By Chad Ingram
Published July 5, 2018
Minden Hills council has decided not to move ahead with a contract with firm WSP Canada to conduct a septic re-inspection program for the township at this time.
As reported earlier by the Times, during a June 14 committee-of-the-whole meeting, Councillor Pam Sayne expressed numerous concerns about the proposed contract, which was the sole bid the township received for the project.
Ontario municipalities have been mandated to create mandatory septic re-inspection programs for their residents, but what was type of inspections are performed, is up to the municipalities themselves.
There are four basic types of septic inspection.
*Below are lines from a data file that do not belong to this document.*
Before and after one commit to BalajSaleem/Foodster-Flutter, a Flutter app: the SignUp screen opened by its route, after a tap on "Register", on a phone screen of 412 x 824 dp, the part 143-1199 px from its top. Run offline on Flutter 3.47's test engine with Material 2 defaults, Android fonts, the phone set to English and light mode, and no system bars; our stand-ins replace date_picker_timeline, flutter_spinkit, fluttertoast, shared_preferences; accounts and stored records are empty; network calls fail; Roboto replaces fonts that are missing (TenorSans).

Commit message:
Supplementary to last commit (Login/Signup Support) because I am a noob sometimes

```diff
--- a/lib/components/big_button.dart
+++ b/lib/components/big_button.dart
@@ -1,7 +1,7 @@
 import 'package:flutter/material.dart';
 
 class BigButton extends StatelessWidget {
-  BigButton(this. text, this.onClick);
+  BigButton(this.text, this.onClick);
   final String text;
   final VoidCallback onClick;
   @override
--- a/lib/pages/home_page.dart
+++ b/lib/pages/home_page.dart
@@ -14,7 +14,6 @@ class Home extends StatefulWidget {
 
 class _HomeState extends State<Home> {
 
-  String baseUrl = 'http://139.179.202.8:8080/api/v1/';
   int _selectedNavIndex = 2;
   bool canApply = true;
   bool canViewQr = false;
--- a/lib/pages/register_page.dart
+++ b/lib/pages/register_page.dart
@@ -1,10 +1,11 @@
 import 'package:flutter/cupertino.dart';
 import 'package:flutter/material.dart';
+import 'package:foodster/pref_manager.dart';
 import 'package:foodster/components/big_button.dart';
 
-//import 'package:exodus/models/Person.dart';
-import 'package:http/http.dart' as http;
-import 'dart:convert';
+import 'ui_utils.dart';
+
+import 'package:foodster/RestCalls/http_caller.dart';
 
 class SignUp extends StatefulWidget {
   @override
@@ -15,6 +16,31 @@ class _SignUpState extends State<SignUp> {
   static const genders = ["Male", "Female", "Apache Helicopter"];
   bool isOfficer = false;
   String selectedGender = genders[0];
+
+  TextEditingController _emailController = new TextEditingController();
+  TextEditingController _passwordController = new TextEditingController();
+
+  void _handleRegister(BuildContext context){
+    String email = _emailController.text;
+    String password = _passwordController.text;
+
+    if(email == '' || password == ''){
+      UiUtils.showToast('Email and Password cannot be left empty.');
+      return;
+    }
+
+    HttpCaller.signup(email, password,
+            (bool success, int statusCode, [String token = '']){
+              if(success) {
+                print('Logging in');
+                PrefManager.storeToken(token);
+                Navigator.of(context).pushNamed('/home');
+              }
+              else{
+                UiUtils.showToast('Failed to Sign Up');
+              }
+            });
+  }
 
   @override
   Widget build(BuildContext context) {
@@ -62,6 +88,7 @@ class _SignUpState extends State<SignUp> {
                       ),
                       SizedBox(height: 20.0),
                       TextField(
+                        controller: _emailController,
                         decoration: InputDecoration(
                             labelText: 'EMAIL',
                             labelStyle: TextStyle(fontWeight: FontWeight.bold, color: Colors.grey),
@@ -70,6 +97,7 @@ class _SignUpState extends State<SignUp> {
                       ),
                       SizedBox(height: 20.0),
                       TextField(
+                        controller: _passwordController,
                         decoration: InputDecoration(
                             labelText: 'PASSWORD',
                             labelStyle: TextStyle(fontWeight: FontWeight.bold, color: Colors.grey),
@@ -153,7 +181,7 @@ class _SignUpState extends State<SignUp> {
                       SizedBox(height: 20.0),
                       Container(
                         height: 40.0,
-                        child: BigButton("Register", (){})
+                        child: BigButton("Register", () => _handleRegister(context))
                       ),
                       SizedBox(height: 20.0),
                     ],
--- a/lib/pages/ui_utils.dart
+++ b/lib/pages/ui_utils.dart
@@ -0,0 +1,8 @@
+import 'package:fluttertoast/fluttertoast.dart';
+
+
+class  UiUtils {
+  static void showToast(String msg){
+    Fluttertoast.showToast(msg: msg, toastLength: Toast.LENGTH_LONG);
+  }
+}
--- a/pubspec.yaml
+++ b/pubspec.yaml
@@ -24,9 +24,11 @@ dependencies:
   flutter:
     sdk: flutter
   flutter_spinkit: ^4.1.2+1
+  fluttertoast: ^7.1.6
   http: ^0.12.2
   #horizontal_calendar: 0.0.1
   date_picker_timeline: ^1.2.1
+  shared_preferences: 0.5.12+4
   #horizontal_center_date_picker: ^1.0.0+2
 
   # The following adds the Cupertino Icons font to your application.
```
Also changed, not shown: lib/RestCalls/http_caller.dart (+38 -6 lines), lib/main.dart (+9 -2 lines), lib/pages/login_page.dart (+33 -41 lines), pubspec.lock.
Type 1 involves only paperwork and requires no site visit. Type 2 includes a site visit, but inspectors don’t actually look inside the tank. Type 3 involves a lid-off inspection of septic tanks and Type 4 includes a lid-off inspection, and then a second inspection after the tank has been pumped out.
Minden Hills had decide to use Type 4 inspections and late last year issued a request for proposals for the service.
The proposed contract included $100,000 in one-time fees, including $16,500 for two public information sessions the company could conduct. The inspection fees themselves would have been $390 per property, plus taxes.
Sayne, who said she would not support the contract and that it amounted to an open-ended agreement with a large corporation where much of the work would be contracted out to local people anyway.
During a June 28 council meeting, Mayor Brent Devolin said he agreed that moving ahead with the contract the way it was wasn’t the path to take.
“Obviously, there were concerns raised by members of council and certainly since, the public,” Devolin said. “There are some significant reservations, I would put it in a nutshell.”
“Some thoughts are maybe not to rush ahead today,” Devolin said, noting that soon, council would enter the so-called “lame duck,” period, where, in the year of a municipal election, councils are prohibited from making decisions regarding any major expenditures, among other activities.
“Obviously, Councillor Sayne had some impassioned points that she brought, that members of the public substantiated,” Devolin said. He added that in conversations with officials from Dysart et al, which is using Type 4 inspections, that there is high failure rate so far for septic systems in long-held cottaging areas; rates higher than 50 per cent in some areas.
“This is a game-changer in terms of how we may design the program and how it rolls out, and the other part of it is, the capacity of the people who do the repair and the fixing work, what ability we have within the county to deal with some of that,” Devolin said.
A task force, including Sayne, Councillors Jeanne Anthon, Jean Neville and staff members, will study the issue further.